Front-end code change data
◇ ◇ ◇ ◇ ◇

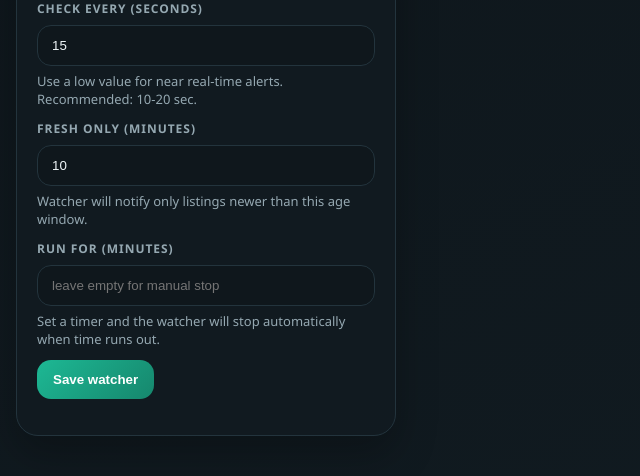
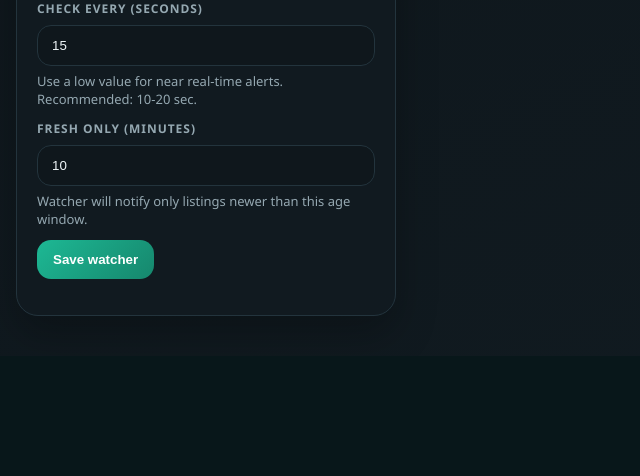
Before and after one commit to ttsshhaaa/vinted, a Flask app: page /dashboard in a window 1280 px wide. Shown: the part 2102-2578 px from the top of the page, without its empty margins (0-640 px from the left). After the commit the page ends 2418 px from the top, so only its background shows below. Run offline with Flask 3, Linux system fonts and the light colour scheme; the visitor is signed in with stand-in values (Sample User, id 1); data comes from the database, SQL or seed files in the repository; data that the repository does not hold is empty; some libraries are stand-ins or nearby versions.

Commit message:
Remove watcher time limits

```diff
--- a/app.py
+++ b/app.py
@@ -320,6 +320,10 @@ def init_db() -> None:
         admin_user_id = ensure_admin_user(connection)
         migrate_legacy_watchers(connection, admin_user_id)
         migrate_legacy_favorites(connection, admin_user_id)
+        connection.execute(
+            "UPDATE watchers SET run_duration_minutes = NULL, run_until_at = NULL "
+            "WHERE run_duration_minutes IS NOT NULL OR run_until_at IS NOT NULL"
+        )
         create_base_tables(connection)
         connection.commit()
 
@@ -385,11 +389,6 @@ def is_user_access_valid(user: sqlite3.Row | None) -> bool:
 
 def is_access_expiry_valid(expires_at: str | None) -> bool:
     parsed = parse_db_datetime(expires_at)
-    return not parsed or parsed > datetime.now(timezone.utc)
-
-
-def is_watcher_timer_active(run_until_at: str | None) -> bool:
-    parsed = parse_db_datetime(run_until_at)
     return not parsed or parsed > datetime.now(timezone.utc)
 
 
@@ -562,13 +561,6 @@ def get_watcher_for_user(watcher_id: int, user_id: int, is_admin: bool) -> sqlit
 
 
 def create_watcher(user_id: int, form: dict[str, str], selected_geos: list[str]) -> int:
-    run_duration_minutes = safe_int(form["watcher_run_duration_minutes"])
-    run_until_at = None
-    if run_duration_minutes and run_duration_minutes > 0:
-        run_until_at = (
-            datetime.now(timezone.utc) + timedelta(minutes=run_duration_minutes)
-        ).strftime("%Y-%m-%d %H:%M:%S")
-
     with get_db_connection() as connection:
         cursor = connection.execute(
             """
@@ -592,8 +584,8 @@ def create_watcher(user_id: int, form: dict[str, str], selected_geos: list[str])
                 max(((safe_int(form["watcher_interval_seconds"]) or 15) + 59) // 60, 1),
                 max(safe_int(form["watcher_interval_seconds"]) or 15, 5),
                 max(safe_int(form["watcher_fresh_minutes"]) or 10, 1),
-                run_duration_minutes,
-                run_until_at,
+                None,
+                None,
             ),
         )
         watcher_id = int(cursor.lastrowid)
@@ -610,7 +602,7 @@ def create_watcher(user_id: int, form: dict[str, str], selected_geos: list[str])
                     "Sort: newest_first",
                     f"Check every: {max(safe_int(form['watcher_interval_seconds']) or 15, 5)} sec",
                     f"Fresh window: {max(safe_int(form['watcher_fresh_minutes']) or 10, 1)} min",
-                    f"Run for: {run_duration_minutes} min" if run_duration_minutes else "Run for: until paused manually",
+                    "Run mode: continuous until paused manually",
                     "Baseline saved. Next Discord alerts will include only newly found fresh listings.",
                 ]
             ),
@@ -786,34 +778,16 @@ def decorate_watcher_statuses(watchers: list[sqlite3.Row]) -> list[dict]:
         item = dict(watcher)
         state = "paused"
         if watcher["enabled"]:
-            if not is_watcher_timer_active(watcher["run_until_at"]):
-                state = "finished"
-            else:
-                state = "working"
-                if watcher["last_error"]:
-                    state = "warning"
-                last_run = parse_sqlite_timestamp(watcher["last_run_at"])
-                grace_seconds = max(int(watcher["interval_seconds"] or 15) * 3, 30)
-                if last_run and now - last_run > timedelta(seconds=grace_seconds):
-                    state = "idle"
+            state = "working"
+            if watcher["last_error"]:
+                state = "warning"
+            last_run = parse_sqlite_timestamp(watcher["last_run_at"])
+            grace_seconds = max(int(watcher["interval_seconds"] or 15) * 3, 30)
+            if last_run and now - last_run > timedelta(seconds=grace_seconds):
+                state = "idle"
         item["status_state"] = state
-        item["run_until_label"] = watcher["run_until_at"] or "manual stop"
         decorated.append(item)
     return decorated
-
-
-def finish_expired_watcher(watcher_id: int) -> None:
-    with get_db_connection() as connection:
-        connection.execute(
-            """
-            UPDATE watchers
-            SET enabled = 0,
-                status_message = 'Timer finished automatically.'
-            WHERE id = ?
-            """,
-            (watcher_id,),
-        )
-        connection.commit()
 
 
 def run_single_watcher(watcher_id: int) -> tuple[int, int]:
@@ -834,9 +808,6 @@ def run_single_watcher(watcher_id: int) -> tuple[int, int]:
         or not watcher["user_active"]
         or not is_access_expiry_valid(watcher["user_access_expires_at"])
     ):
-        return 0, 0
-    if not is_watcher_timer_active(watcher["run_until_at"]):
-        finish_expired_watcher(watcher["id"])
         return 0, 0
 
     try:
@@ -959,9 +930,6 @@ def watcher_worker() -> None:
         try:
             watchers = [watcher for watcher in list_watchers() if watcher["enabled"]]
             for watcher in watchers:
-                if not is_watcher_timer_active(watcher["run_until_at"]):
-                    finish_expired_watcher(int(watcher["id"]))
-                    continue
                 if is_watcher_due(watcher):
                     try:
                         run_single_watcher(int(watcher["id"]))
@@ -1000,7 +968,6 @@ def normalize_dashboard_defaults(form_data: dict | None = None) -> dict:
         "watcher_price_to": str(source.get("watcher_price_to", "")).strip(),
         "watcher_interval_seconds": str(source.get("watcher_interval_seconds", "15")).strip() or "15",
         "watcher_fresh_minutes": str(source.get("watcher_fresh_minutes", "10")).strip() or "10",
-        "watcher_run_duration_minutes": str(source.get("watcher_run_duration_minutes", "")).strip(),
         "watcher_selected_geos": (
             source.getlist("watcher_geo")
             if hasattr(source, "getlist")
--- a/templates/dashboard.html
+++ b/templates/dashboard.html
@@ -116,11 +116,6 @@
         <input name="watcher_fresh_minutes" value="{{ defaults.watcher_fresh_minutes }}">
         <div class="small muted" style="margin-top:6px;">Watcher will notify only listings newer than this age window.</div>
       </div>
-      <div style="margin-bottom:12px;">
-        <label>Run for (minutes)</label>
-        <input name="watcher_run_duration_minutes" value="{{ defaults.watcher_run_duration_minutes }}" placeholder="leave empty for manual stop">
-        <div class="small muted" style="margin-top:6px;">Set a timer and the watcher will stop automatically when time runs out.</div>
-      </div>
         <button type="submit">Save watcher</button>
       </form>
   </div>
@@ -146,7 +141,6 @@
         <div class="card">
           <div class="space"><strong>{{ watcher.name }}</strong><span class="pill">{{ watcher.status_state }}</span></div>
           <div class="small muted">{{ watcher.query }} • {{ watcher.geos }} • every {{ watcher.interval_seconds }} sec • newest_first • fresh <= {{ watcher.fresh_minutes }} min</div>
-          <div class="small muted" style="margin-top:6px;">Runs until: {{ watcher.run_until_label }}</div>
           <div class="small muted" style="margin-top:8px;">Last run: {{ watcher.last_run_at or 'never' }} • Last success: {{ watcher.last_success_at or 'never' }}</div>
           <div class="small muted" style="margin-top:6px;">Last sent: {{ watcher.last_notification_count or 0 }} item(s){% if watcher.last_notification_at %} • {{ watcher.last_notification_at }}{% endif %}</div>
           <div class="small muted" style="margin-top:6px;">Last scan: {{ watcher.last_scan_count or 0 }} item(s){% if watcher.status_message %} • {{ watcher.status_message }}{% endif %}{% if watcher.last_error %} • {{ watcher.last_error }}{% endif %}</div>
```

◇ ◇ ◇ ◇ ◇

> **What needs to be done**: Scan the entries and show every line in which the word "enabled" is found.

> **Answer for this exercise**:
         if watcher["enabled"]:
-            SET enabled = 0,
             watchers = [watcher for watcher in list_watchers() if watcher["enabled"]]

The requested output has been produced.